In a script that updates clichés from pulp novels and film noir and decks them out in extravagant flourishes, the protagonist with whom the audience is invited to identify is Simon, a mid-level employee at a prestigious London auction house who addresses the viewer directly about the procedure he’s been taught to follow in the event of an attempted robbery. No sooner does his explanation sink in than a daring heist occurs, the theft of a Goya painting as it’s being auctioned off. Simon springs into action to take the painting to safety, but is accosted by Franck (Vincent Cassel), one of the thieves, before he reaches the drop-chute. Instead of handing it over according to protocol, however, Simon resists, earning himself a knock to the skull as Franck grabs the case in which Simon had placed the painting.
But then the first major twist kicks in: Simon was the caper’s inside man, but had double-crossed his partners in crime by somehow removing and hiding the painting before Franck had confronted him. Unfortunately, the blow Franck gave him caused amnesia, and now Simon can’t remember where he put it. And after a few rounds of torture, Franck’s persuaded that the memory loss is real. So he sends him to Elizabeth Lamb (Rosario Dawson), a specialist in the use of hypnosis, to help him remember what he’s forgotten.
From this point the plot goes off in a dizzying series of revelations, reversals and flashbacks that increasingly turn into a downward spiral. They involve the trances that Elizabeth puts Simon under, which lead to “Inception”-like scenarios that might disclose snatches of the actual past but might just as easily be hallucinations. But unlike the sequences in Christopher Nolan’s mind-bender, the hyper montages that Boyle fashions don’t explain so much as increase one’s uncertainty, especially as the sexual quotient increases between Elizabeth and both Simon and Franck (separately, thank heaven). And the fact that one can never be certain what’s real and what’s fantasy only adds to the confusion—the rug can be pulled out from under you at any moment.
One has to appreciate any picture that aims to challenge its viewer not just to pay close attention—it would be unwise to leave for a refill on that bucket of popcorn—but to try to figure out where things are headed and whose double- or triple-cross is likely to succeed. But when writers Joe Ahearne and John Hodge finally present their answers—in a big finale that’s immediately followed by an explanatory postscript (or is it?)—you’re likely to blame yourself for suffering through the increasing level of implausibility along the way.
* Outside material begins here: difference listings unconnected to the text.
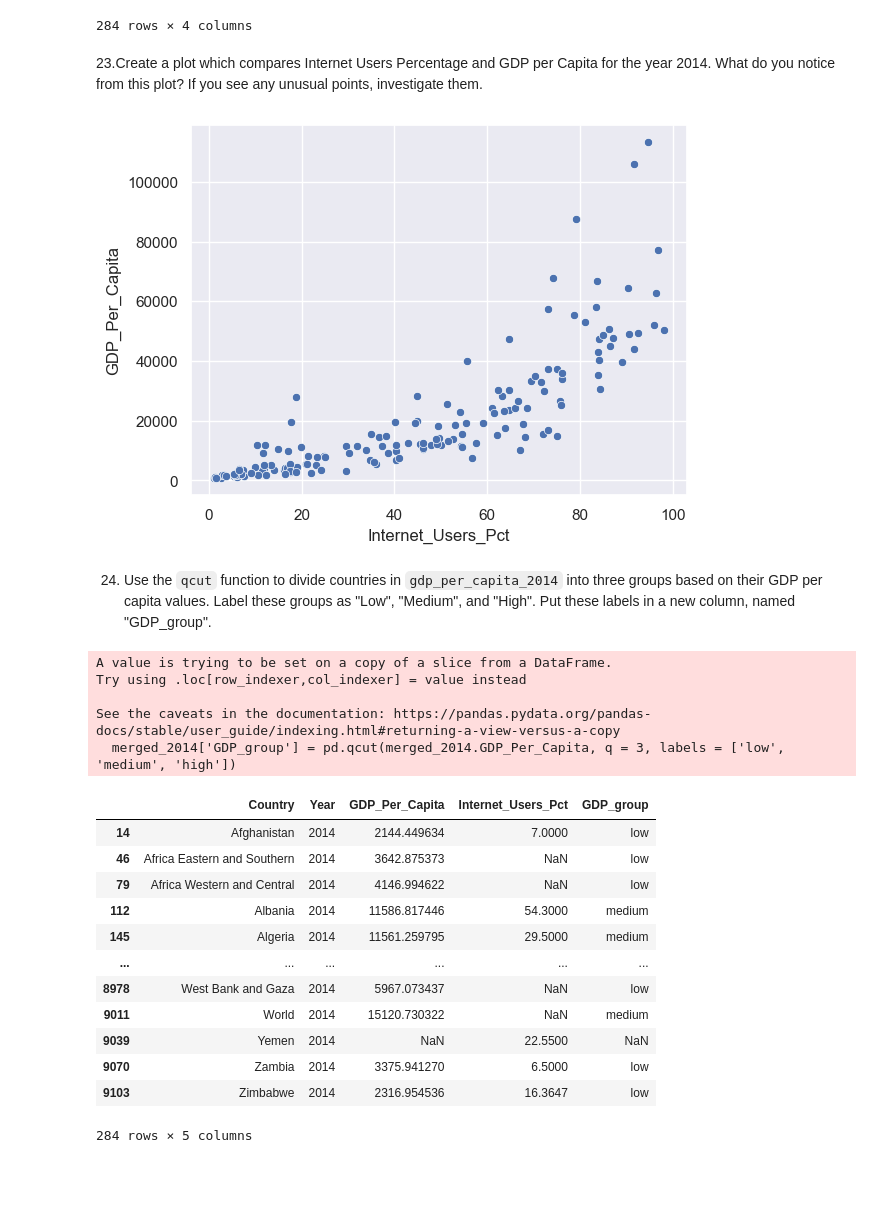
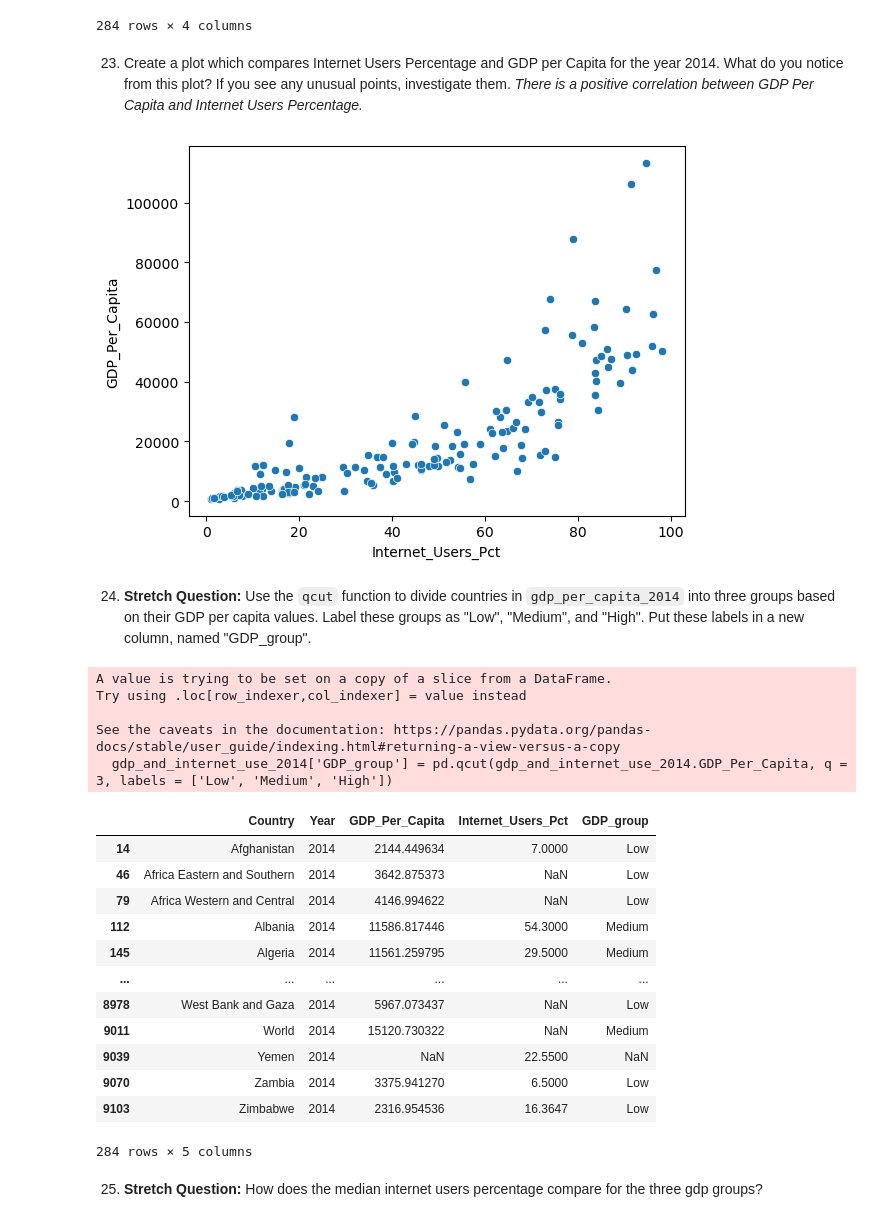
Before and after one commit to JennaLovesData/gdp-and-internet-usage-Project, a Jupyter notebook: notebook/UN_Project.ipynb, the cells around one changed output. Saved outputs shown, nothing was run; the diff lists cells and outputs as text; code cells hidden in the pictures; blank space fills up the shorter version.

```diff
--- a/notebook/UN_Project.ipynb
+++ b/notebook/UN_Project.ipynb
@@ -56,5 +44,5 @@ gdp_df.head()
 # %%
-gdp_df=gdp_df1.rename(columns = {'Country or Area': 'Country', 'Value': 'GDP_Per_Capita'})
+gdp_df=gdp_df.rename(columns = {'Country or Area': 'Country', 'Value': 'GDP_Per_Capita'})
 gdp_df
 # %% [output]
 |  | Country | Year | GDP_Per_Capita |
@@ -585,8 +587,8 @@ len(use_2014.value_counts())
 # %% [markdown]
 20. Merge the two DataFrames to one. Do this in a way that keeps **all rows** from each of the two DataFrames. Call the new DataFrame `gdp_and_internet_use`. Look at the first and last few rows to confirm that it merged correctly.
 # %%
-merged = pd.merge(gdp_df, internet_df, on = ['Country', 'Year'], how = 'outer')
-merged
+gdp_and_internet_use = pd.merge(gdp_df, internet_df, on = ['Country', 'Year'], how = 'outer')
+gdp_and_internet_use
 # %% [output]
 |  | Country | Year | GDP_Per_Capita | Internet_Users_Pct |
 | 0 | Afghanistan | 1990 | NaN | 0.000000 |
@@ -637,8 +639,8 @@ g.map_dataframe(sns.lineplot, x="Year", y="GDP_Per_Capita")
 # %% [markdown]
 22. Subset `gdp_and_internet_use` to just the year 2014. Save this as a new dataframe named `gdp_and_internet_use_2014`.
 # %%
-merged_2014 = merged.loc[merged.Year == 2014]
-merged_2014
+gdp_and_internet_use_2014 = gdp_and_internet_use.loc[gdp_and_internet_use.Year == 2014]
+gdp_and_internet_use_2014
 # %% [output]
 |  | Country | Year | GDP_Per_Capita | Internet_Users_Pct |
 | 14 | Afghanistan | 2014 | 2144.449634 | 7.0000 |
@@ -654,33 +656,36 @@ merged_2014
 | 9103 | Zimbabwe | 2014 | 2316.954536 | 16.3647 |
 284 rows × 4 columns
 # %% [markdown]
-23.Create a plot which compares Internet Users Percentage and GDP per Capita for the year 2014. What do you notice from this plot? If you see any unusual points, investigate them.
+23. Create a plot which compares Internet Users Percentage and GDP per Capita for the year 2014. What do you notice from this plot? If you see any unusual points, investigate them.
+*There is a positive correlation between GDP Per Capita and Internet Users Percentage.*
 # %%
-sns.scatterplot(x="Internet_Users_Pct", y="GDP_Per_Capita", data=merged_2014)
+sns.scatterplot(x="Internet_Users_Pct", y="GDP_Per_Capita", data=gdp_and_internet_use_2014)
 plt.show()
 # %% [output]
-[figure, old version]
+[figure, new version]
 # %% [markdown]
-24. Use the `qcut` function to divide countries in `gdp_per_capita_2014` into three groups based on their GDP per capita values. Label these groups as "Low", "Medium", and "High". Put these labels in a new column, named "GDP_group".
+24. **Stretch Question:**  Use the `qcut` function to divide countries in `gdp_per_capita_2014` into three groups based on their GDP per capita values. Label these groups as "Low", "Medium", and "High". Put these labels in a new column, named "GDP_group".
 # %%
-merged_2014['GDP_group'] = pd.qcut(merged_2014.GDP_Per_Capita, q = 3, labels = ['low', 'medium', 'high'])
-merged_2014
+gdp_and_internet_use_2014['GDP_group'] = pd.qcut(gdp_and_internet_use_2014.GDP_Per_Capita, q = 3, labels = ['Low', 'Medium', 'High'])
+gdp_and_internet_use_2014
 # %% [output]
 A value is trying to be set on a copy of a slice from a DataFrame.
 Try using .loc[row_indexer,col_indexer] = value instead
 
 See the caveats in the documentation: https://pandas.pydata.org/pandas-docs/stable/user_guide/indexing.html#returning-a-view-versus-a-copy
-  merged_2014['GDP_group'] = pd.qcut(merged_2014.GDP_Per_Capita, q = 3, labels = ['low', 'medium', 'high'])
+  gdp_and_internet_use_2014['GDP_group'] = pd.qcut(gdp_and_internet_use_2014.GDP_Per_Capita, q = 3, labels = ['Low', 'Medium', 'High'])
 |  | Country | Year | GDP_Per_Capita | Internet_Users_Pct | GDP_group |
-| 14 | Afghanistan | 2014 | 2144.449634 | 7.0000 | low |
-| 46 | Africa Eastern and Southern | 2014 | 3642.875373 | NaN | low |
-| 79 | Africa Western and Central | 2014 | 4146.994622 | NaN | low |
-| 112 | Albania | 2014 | 11586.817446 | 54.3000 | medium |
-| 145 | Algeria | 2014 | 11561.259795 | 29.5000 | medium |
+| 14 | Afghanistan | 2014 | 2144.449634 | 7.0000 | Low |
+| 46 | Africa Eastern and Southern | 2014 | 3642.875373 | NaN | Low |
+| 79 | Africa Western and Central | 2014 | 4146.994622 | NaN | Low |
+| 112 | Albania | 2014 | 11586.817446 | 54.3000 | Medium |
+| 145 | Algeria | 2014 | 11561.259795 | 29.5000 | Medium |
 | ... | ... | ... | ... | ... | ... |
-| 8978 | West Bank and Gaza | 2014 | 5967.073437 | NaN | low |
-| 9011 | World | 2014 | 15120.730322 | NaN | medium |
+| 8978 | West Bank and Gaza | 2014 | 5967.073437 | NaN | Low |
+| 9011 | World | 2014 | 15120.730322 | NaN | Medium |
 | 9039 | Yemen | 2014 | NaN | 22.5500 | NaN |
-| 9070 | Zambia | 2014 | 3375.941270 | 6.5000 | low |
-| 9103 | Zimbabwe | 2014 | 2316.954536 | 16.3647 | low |
+| 9070 | Zambia | 2014 | 3375.941270 | 6.5000 | Low |
+| 9103 | Zimbabwe | 2014 | 2316.954536 | 16.3647 | Low |
 284 rows × 5 columns
+# %% [markdown]
+25. **Stretch Question:** How does the median internet users percentage compare for the three gdp groups?
```
Also changed, not shown: parts of 74 cells of this notebook.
In terms of its psychiatry-related plot one could compare “Trance” to “Spellbound,” but Hitchcock’s film, while highly inventive for its time, is a model of stylistic restraint next to Boyle’s, which ramps up the director’s customary visual acrobatics to new heights. It’s impossible, however, not to admire the picture’s striking cinematography (by Anthony Dod Mantle) and sharp editing (by Jon Harris). And the cast certainly do what’s demanded of them: McAvoy makes Simon at once vulnerable and unreliable, Dawson is sultrily attractive and manipulative, and Cassel is a model of silken menace.
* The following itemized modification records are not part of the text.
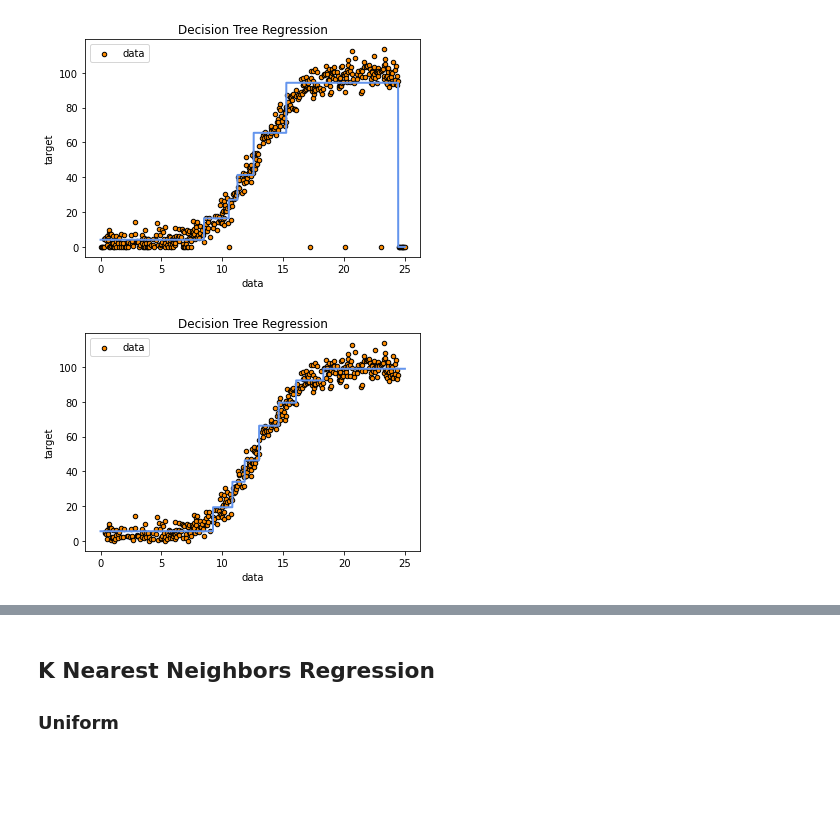
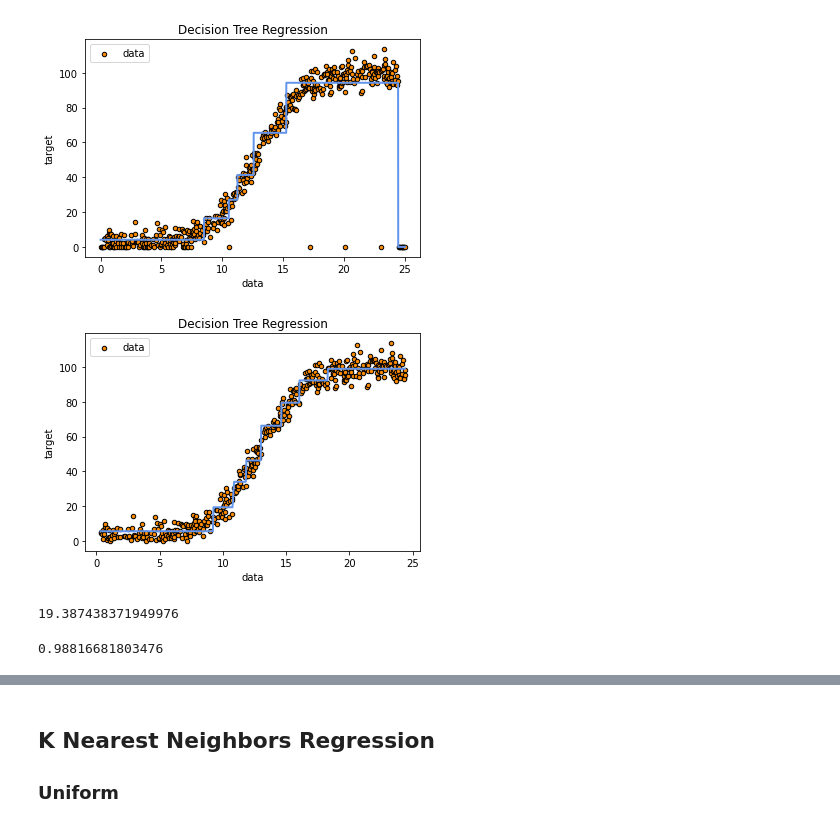
Before and after one commit to OtherBrian/fda-regression_project, a Jupyter notebook: Regression Project.ipynb, the cells around one changed output, grey strips where cells are left out. Saved outputs shown, nothing was run; the diff lists cells and outputs as text; code cells hidden in the pictures; blank space fills up the shorter version.

Commit message:
Added MSE and R2 scores for the decision tree regression.

```diff
--- a/Regression Project.ipynb
+++ b/Regression Project.ipynb
@@ -325,25 +325,40 @@ plt.show()
 # %%
 #same as above without the outliers
 no_zero_X = np.array(no_zero_x).reshape(-1, 1)
 
 clf = tree.DecisionTreeRegressor(max_depth=3)
 clf = clf.fit(no_zero_X, no_zero_y)
 
 # Predict
-X_test = np.arange(0.0, 25.0, 0.01)[:, np.newaxis]
-y_est = clf.predict(X_test)
+#X_test = np.arange(0.0, 25.0, 0.01)[:, np.newaxis]
+y_est = clf.predict(no_zero_X)
 
 # Plot the results
 plt.figure()
 plt.scatter(no_zero_X, no_zero_y, s=20, edgecolor="black",
             c="darkorange", label="data")
-plt.plot(X_test, y_est, color="cornflowerblue", linewidth=2)
+plt.plot(no_zero_X, y_est, color="cornflowerblue", linewidth=2)
 plt.xlabel("data")
 plt.ylabel("target")
 plt.title("Decision Tree Regression")
 plt.legend()
 plt.show()
 # %% [output]
-[figure, old version]
+[figure, new version]
+# %%
+#https://scikit-learn.org/stable/modules/generated/sklearn.metrics.mean_squared_error.html
+
+from sklearn.metrics import mean_squared_error
+mean_squared_error(no_zero_y, y_est)
+# %% [output]
+19.387438371949976
+# %%
+#https://scikit-learn.org/stable/modules/generated/sklearn.metrics.r2_score.html
+
+from sklearn.metrics import r2_score
+
+r2_score(no_zero_y, y_est)
+# %% [output]
+0.98816681803476
 # %%
 tree.plot_tree(clf)
```
Also changed, not shown: parts of 6 cells of this notebook.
In the final analysis, though, the film is more hectoring than hypnotic, and you’re likely to leave your hundred-minute session with Boyle cured only of any inclination for a return visit.